A loan deferment is a postponement of payment on a loan that is allowed under certain conditions and during which interest does not accrue on Direct and Federal Stafford Subsidized Loans. All other federal student loans (except Perkins) will continue to accrue interest. Any unpaid interest that accrued during the deferment period may be added to the principal balance (capitalized) of the loan(s). Students who have a valid Social Security number on file at Walden will have their enrollment here reported and updated monthly with the National Student Clearinghouse (NSC). The NSC communicates electronically with the federal and non-federal loan servicers to ensure that students who remain enrolled maintain the in-school deferments for which they are eligible. Borrowers who seek to defer repayment of their prior student loans and do not want to rely on the electronic exchange with the NSC must fill out forms to have their enrollment status verified. Forms from their lender(s) should be sent directly to Walden University, Office of the Registrar, Attn: Loan Deferment, 7065 Samuel Morse Drive, Columbia, MD 21046; fax: 1-410-209-8044. At the top of the form, students should include their enrollment start date and the term for which they are requesting an in-school deferment. Any deferment paperwork sent to Walden’s Office of the Registrar for enrollment verification is forwarded to the NSC on a weekly basis.
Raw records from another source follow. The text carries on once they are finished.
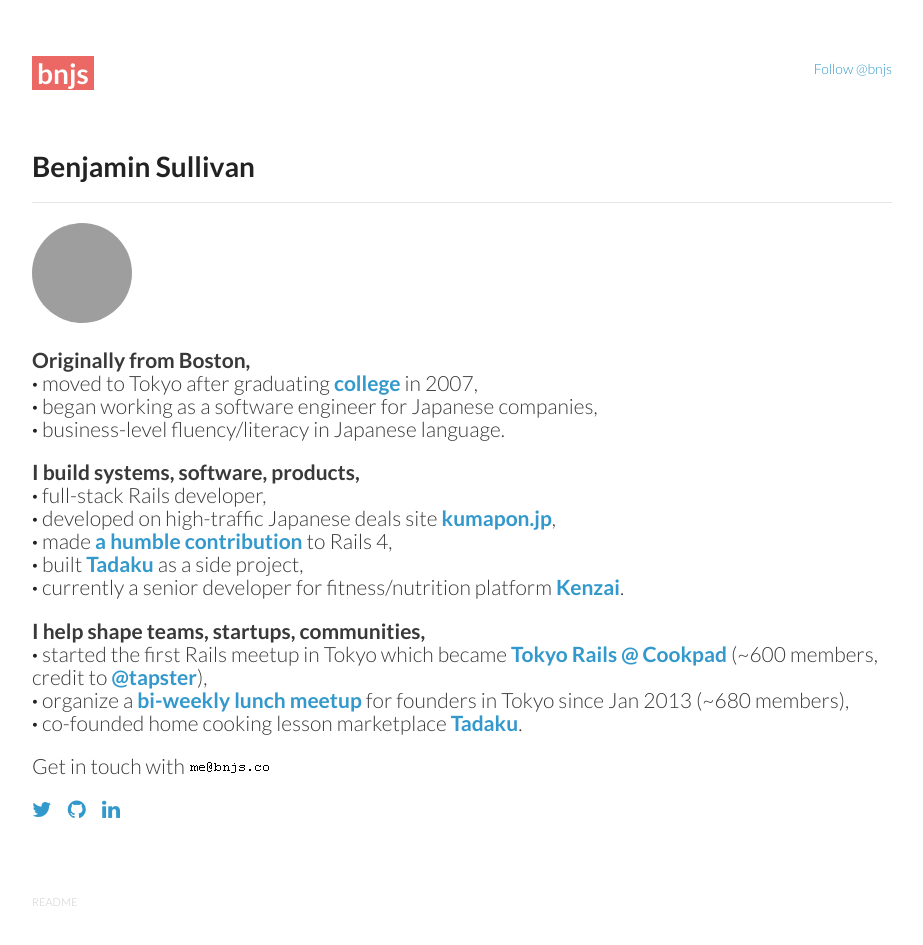
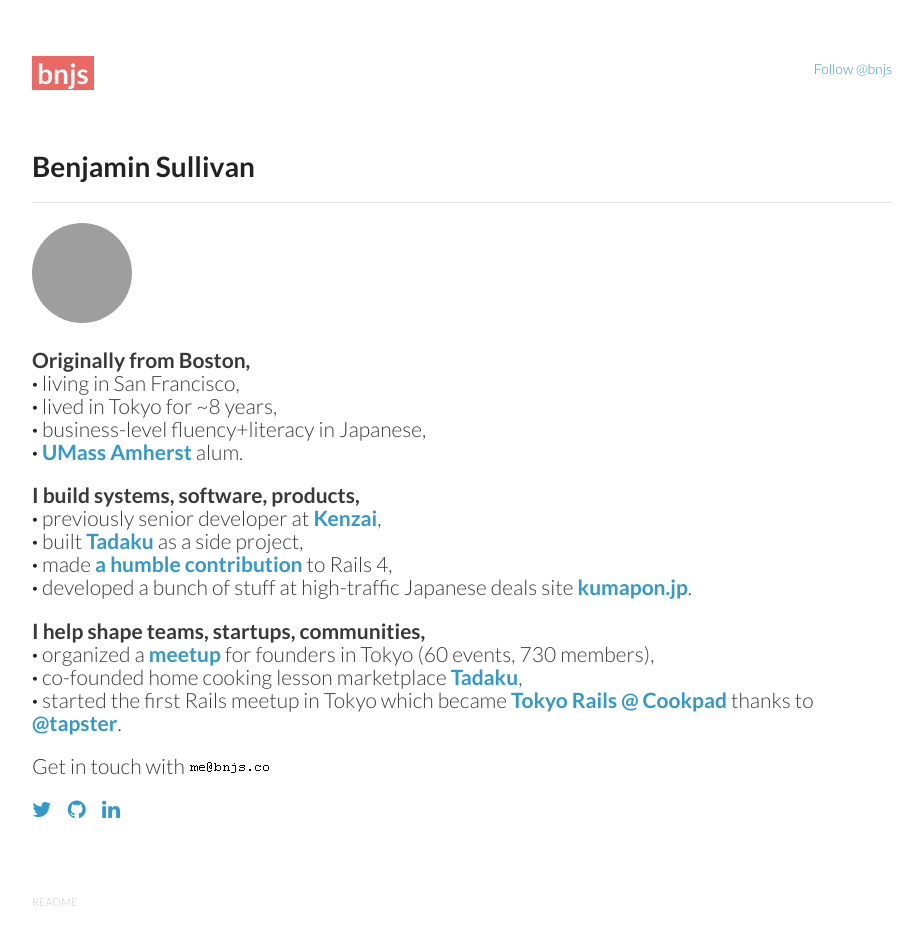
Before and after one commit to bnjs/bnjs.github.io, a Jekyll site: the page built from pages/about-me.md, in a window 1280 px wide, cut to the strip 0-989 px from the top of the page. Shown: the top 945 px of the strip, without its empty margins (178-1101 px from the left). Built offline with Jekyll 4.4.1, drawn with Linux system fonts in a browser that asks for light colours; nearby versions of some CDN libraries; comment, search, counter and statistics services are not loaded; grey boxes are pictures that could not be loaded.

Commit message:
Update city, other modifications

```diff
--- a/pages/about-me.md
+++ b/pages/about-me.md
@@ -8,11 +8,34 @@
 
 <img src="https://pbs.twimg.com/profile_images/551423866594029568/zbex0jmT.jpeg" width="100" height="100" style="border-radius:50px">
 
-## Originally from Boston, <br><span class="lowkey"><strong>&middot;</strong> moved to Tokyo after graduating <a href="http://www.umass.edu" target="_blank">college</a> in 2007, <br><strong>&middot;</strong> began working as a software engineer for Japanese companies, <br><strong>&middot;</strong> business-level fluency/literacy in Japanese language.</span>
+<h2>
+Originally from Boston,
+<span class="lowkey">
+<br><strong>&middot;</strong> living in San Francisco,
+<br><strong>&middot;</strong> lived in Tokyo for ~8 years,
+<br><strong>&middot;</strong> business-level fluency+literacy in Japanese,
+<br><strong>&middot;</strong> <a href="http://www.umass.edu" target="_blank">UMass Amherst</a> alum.
+</span>
+</h2>
 
-## I build systems, software, products, <br><span class="lowkey"><strong>&middot;</strong> full-stack Rails developer, <br><strong>&middot;</strong> developed on high-traffic Japanese deals site <a href="http://kumapon.jp" target="_blank">kumapon.jp</a>, <br><strong>&middot;</strong> made <a href="http://contributors.rubyonrails.org/contributors/benjamin-sullivan/commits" target="_blank">a humble contribution</a> to Rails 4, <br><strong>&middot;</strong> built <a href="http://www.tadaku.com" target="_blank">Tadaku</a> as a side project, <br><strong>&middot;</strong> currently a senior developer for fitness/nutrition platform <a href="http://kenzai.me" target="_blank">Kenzai</a>.</span>
+<h2>
+I build systems, software, products,
+<span class="lowkey">
+<!--br><strong>&middot;</strong> software engineer at <a href="https://www.instacart.com/" target="_blank">Instacart</a>,<-->
+<br><strong>&middot;</strong> previously senior developer at <a href="http://kenzai.me" target="_blank">Kenzai</a>,
+<br><strong>&middot;</strong> built <a href="http://www.tadaku.com" target="_blank">Tadaku</a> as a side project,
+<br><strong>&middot;</strong> made <a href="http://contributors.rubyonrails.org/contributors/benjamin-sullivan/commits" target="_blank">a humble contribution</a> to Rails 4,
+<br><strong>&middot;</strong> developed a bunch of stuff at high-traffic Japanese deals site <a href="http://kumapon.jp" target="_blank">kumapon.jp</a>.
+</span>
+</h2>
 
-## I help shape teams, startups, communities, <br><span class="lowkey"><strong>&middot;</strong> started the first Rails meetup in Tokyo which became <a href="http://www.meetup.com/tokyo-rails/" target="_blank">Tokyo Rails @ Cookpad</a> (~600 members, credit to <a href="https://twitter.com/tapster" target="_blank">@tapster</a>), <br><strong>&middot;</strong> organize a <a href="http://www.meetup.com/tokyo-startup-circle" target="_blank">bi-weekly lunch meetup</a> for founders in Tokyo since Jan 2013 (~680 members), <br><strong>&middot;</strong> co-founded home cooking lesson marketplace <a href="http://www.tadaku.com" target="_blank">Tadaku</a>.</span>
+<h2>I help shape teams, startups, communities,
+<span class="lowkey">
+<br><strong>&middot;</strong> organized a <a href="http://www.meetup.com/tokyo-startup-circle" target="_blank">meetup</a> for founders in Tokyo (60 events, 730 members),
+<br><strong>&middot;</strong> co-founded home cooking lesson marketplace <a href="http://www.tadaku.com" target="_blank">Tadaku</a>,
+<br><strong>&middot;</strong> started the first Rails meetup in Tokyo which became <a href="http://www.meetup.com/tokyo-rails/" target="_blank">Tokyo Rails @ Cookpad</a> thanks to <a href="https://twitter.com/tapster" target="_blank">@tapster</a>.
+</span>
+</h2>
 
 
 ## <span class="lowkey">Get in touch with</span> <img src="/images/email.gif">
```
Default is a legal term for a borrower’s failure to repay a loan according to the terms agreed to when he or she signed the promissory note. For the Federal Direct Student Loan Program, you’re considered to be in default if you don’t make your scheduled student loan payments for a period of at least 270 days (about nine months).
The consequences of default are severe. The lender or agency that holds the student loan and the state and federal government will normally take legal action to recover the money the student owes. Other consequences include but are not limited to:
Do you have questions about financial aid? If you haven’t yet applied to Walden, please contact an enrollment advisor at 1-866-492-5336 in the United States. If you are a current student, please contact a financial aid advisor at firstname.lastname@example.org or call 1-800-WALDENU (1-800-925-3368).